EXERCISE REQUIREMENTS
For each record that follows, restate the text exactly and drop the pictures.

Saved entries
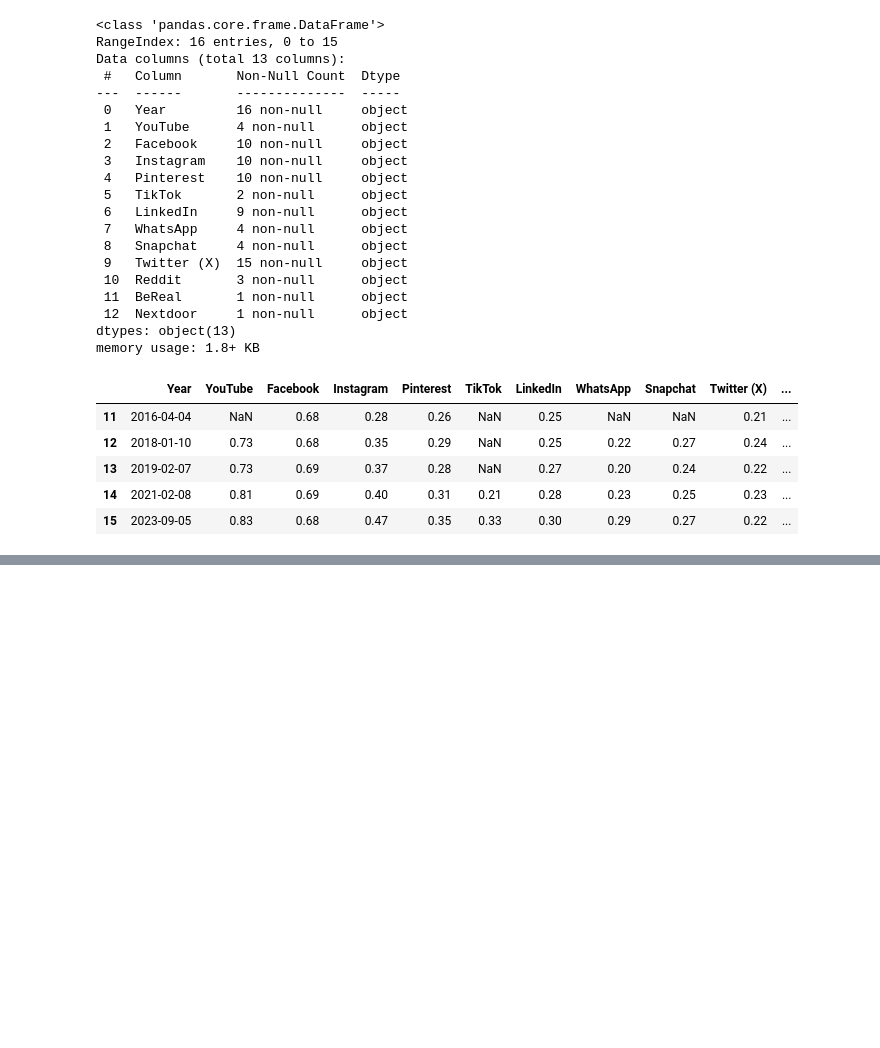
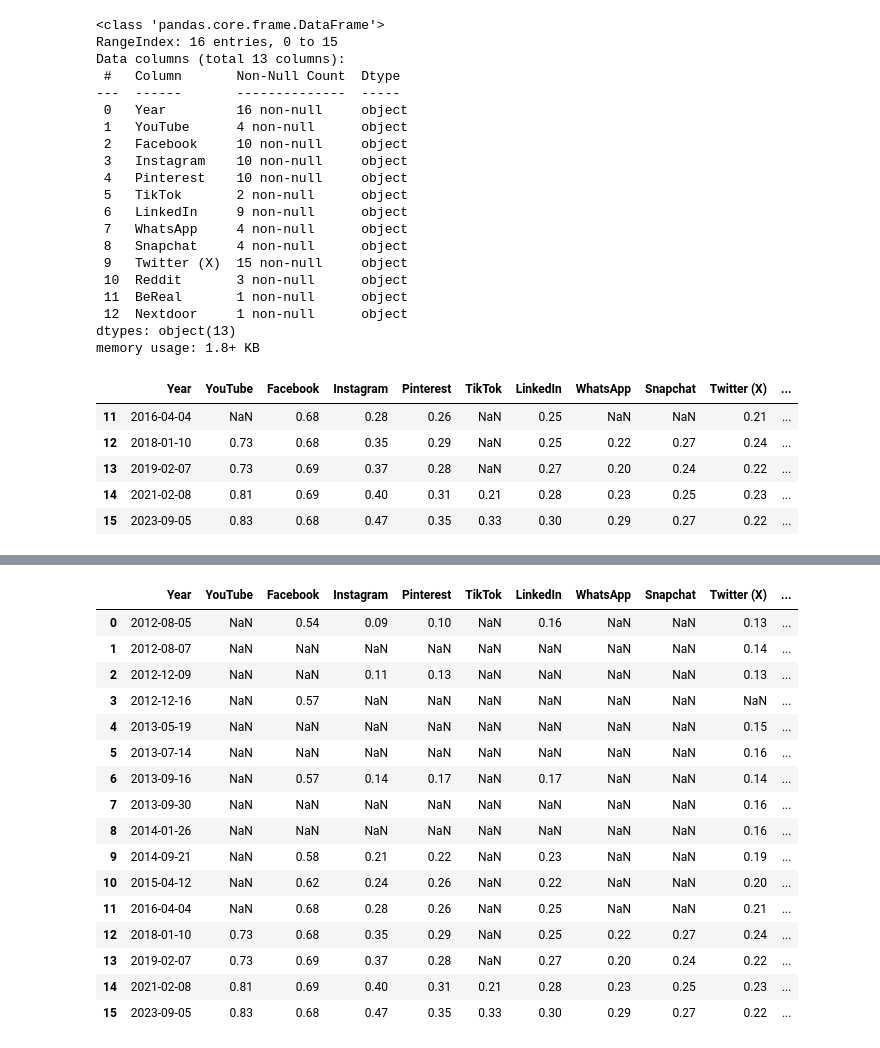
Before and after one commit to nusduck/DSS5201_TeamProject, a Jupyter notebook: src/data_tide.ipynb, the cells around one changed output, grey strips where cells are left out. Cells and saved outputs as stored; diff of their text form; code cells hidden in the pictures; blank space fills up the shorter version.

```diff
--- a/src/data_tide.ipynb
+++ b/src/data_tide.ipynb
@@ -187,0 +208,20 @@ plt.show()
+# %%
+data2
+# %% [output]
+|  | Year | YouTube | Facebook | Instagram | Pinterest | TikTok | LinkedIn | WhatsApp | Snapchat | Twitter (X) | ... |
+| 0 | 2012-08-05 | NaN | 0.54 | 0.09 | 0.10 | NaN | 0.16 | NaN | NaN | 0.13 | ... |
+| 1 | 2012-08-07 | NaN | NaN | NaN | NaN | NaN | NaN | NaN | NaN | 0.14 | ... |
+| 2 | 2012-12-09 | NaN | NaN | 0.11 | 0.13 | NaN | NaN | NaN | NaN | 0.13 | ... |
+| 3 | 2012-12-16 | NaN | 0.57 | NaN | NaN | NaN | NaN | NaN | NaN | NaN | ... |
+| 4 | 2013-05-19 | NaN | NaN | NaN | NaN | NaN | NaN | NaN | NaN | 0.15 | ... |
+| 5 | 2013-07-14 | NaN | NaN | NaN | NaN | NaN | NaN | NaN | NaN | 0.16 | ... |
+| 6 | 2013-09-16 | NaN | 0.57 | 0.14 | 0.17 | NaN | 0.17 | NaN | NaN | 0.14 | ... |
+| 7 | 2013-09-30 | NaN | NaN | NaN | NaN | NaN | NaN | NaN | NaN | 0.16 | ... |
+| 8 | 2014-01-26 | NaN | NaN | NaN | NaN | NaN | NaN | NaN | NaN | 0.16 | ... |
+| 9 | 2014-09-21 | NaN | 0.58 | 0.21 | 0.22 | NaN | 0.23 | NaN | NaN | 0.19 | ... |
+| 10 | 2015-04-12 | NaN | 0.62 | 0.24 | 0.26 | NaN | 0.22 | NaN | NaN | 0.20 | ... |
+| 11 | 2016-04-04 | NaN | 0.68 | 0.28 | 0.26 | NaN | 0.25 | NaN | NaN | 0.21 | ... |
+| 12 | 2018-01-10 | 0.73 | 0.68 | 0.35 | 0.29 | NaN | 0.25 | 0.22 | 0.27 | 0.24 | ... |
+| 13 | 2019-02-07 | 0.73 | 0.69 | 0.37 | 0.28 | NaN | 0.27 | 0.20 | 0.24 | 0.22 | ... |
+| 14 | 2021-02-08 | 0.81 | 0.69 | 0.40 | 0.31 | 0.21 | 0.28 | 0.23 | 0.25 | 0.23 | ... |
+| 15 | 2023-09-05 | 0.83 | 0.68 | 0.47 | 0.35 | 0.33 | 0.30 | 0.29 | 0.27 | 0.22 | ... |
```
Also changed, not shown: parts of 3 cells of this notebook, 1 other file.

EXERCISE RESULT
Before and after one commit to nusduck/DSS5201_TeamProject, a Jupyter notebook: src/data_tide.ipynb, the cells around one changed output, grey strips where cells are left out. Cells and saved outputs as stored; diff of their text form; code cells hidden in the pictures; blank space fills up the shorter version.

```diff
--- a/src/data_tide.ipynb
+++ b/src/data_tide.ipynb
@@ -187,0 +208,20 @@ plt.show()
+# %%
+data2
+# %% [output]
+|  | Year | YouTube | Facebook | Instagram | Pinterest | TikTok | LinkedIn | WhatsApp | Snapchat | Twitter (X) | ... |
+| 0 | 2012-08-05 | NaN | 0.54 | 0.09 | 0.10 | NaN | 0.16 | NaN | NaN | 0.13 | ... |
+| 1 | 2012-08-07 | NaN | NaN | NaN | NaN | NaN | NaN | NaN | NaN | 0.14 | ... |
+| 2 | 2012-12-09 | NaN | NaN | 0.11 | 0.13 | NaN | NaN | NaN | NaN | 0.13 | ... |
+| 3 | 2012-12-16 | NaN | 0.57 | NaN | NaN | NaN | NaN | NaN | NaN | NaN | ... |
+| 4 | 2013-05-19 | NaN | NaN | NaN | NaN | NaN | NaN | NaN | NaN | 0.15 | ... |
+| 5 | 2013-07-14 | NaN | NaN | NaN | NaN | NaN | NaN | NaN | NaN | 0.16 | ... |
+| 6 | 2013-09-16 | NaN | 0.57 | 0.14 | 0.17 | NaN | 0.17 | NaN | NaN | 0.14 | ... |
+| 7 | 2013-09-30 | NaN | NaN | NaN | NaN | NaN | NaN | NaN | NaN | 0.16 | ... |
+| 8 | 2014-01-26 | NaN | NaN | NaN | NaN | NaN | NaN | NaN | NaN | 0.16 | ... |
+| 9 | 2014-09-21 | NaN | 0.58 | 0.21 | 0.22 | NaN | 0.23 | NaN | NaN | 0.19 | ... |
+| 10 | 2015-04-12 | NaN | 0.62 | 0.24 | 0.26 | NaN | 0.22 | NaN | NaN | 0.20 | ... |
+| 11 | 2016-04-04 | NaN | 0.68 | 0.28 | 0.26 | NaN | 0.25 | NaN | NaN | 0.21 | ... |
+| 12 | 2018-01-10 | 0.73 | 0.68 | 0.35 | 0.29 | NaN | 0.25 | 0.22 | 0.27 | 0.24 | ... |
+| 13 | 2019-02-07 | 0.73 | 0.69 | 0.37 | 0.28 | NaN | 0.27 | 0.20 | 0.24 | 0.22 | ... |
+| 14 | 2021-02-08 | 0.81 | 0.69 | 0.40 | 0.31 | 0.21 | 0.28 | 0.23 | 0.25 | 0.23 | ... |
+| 15 | 2023-09-05 | 0.83 | 0.68 | 0.47 | 0.35 | 0.33 | 0.30 | 0.29 | 0.27 | 0.22 | ... |
```
Also changed, not shown: parts of 3 cells of this notebook, 1 other file.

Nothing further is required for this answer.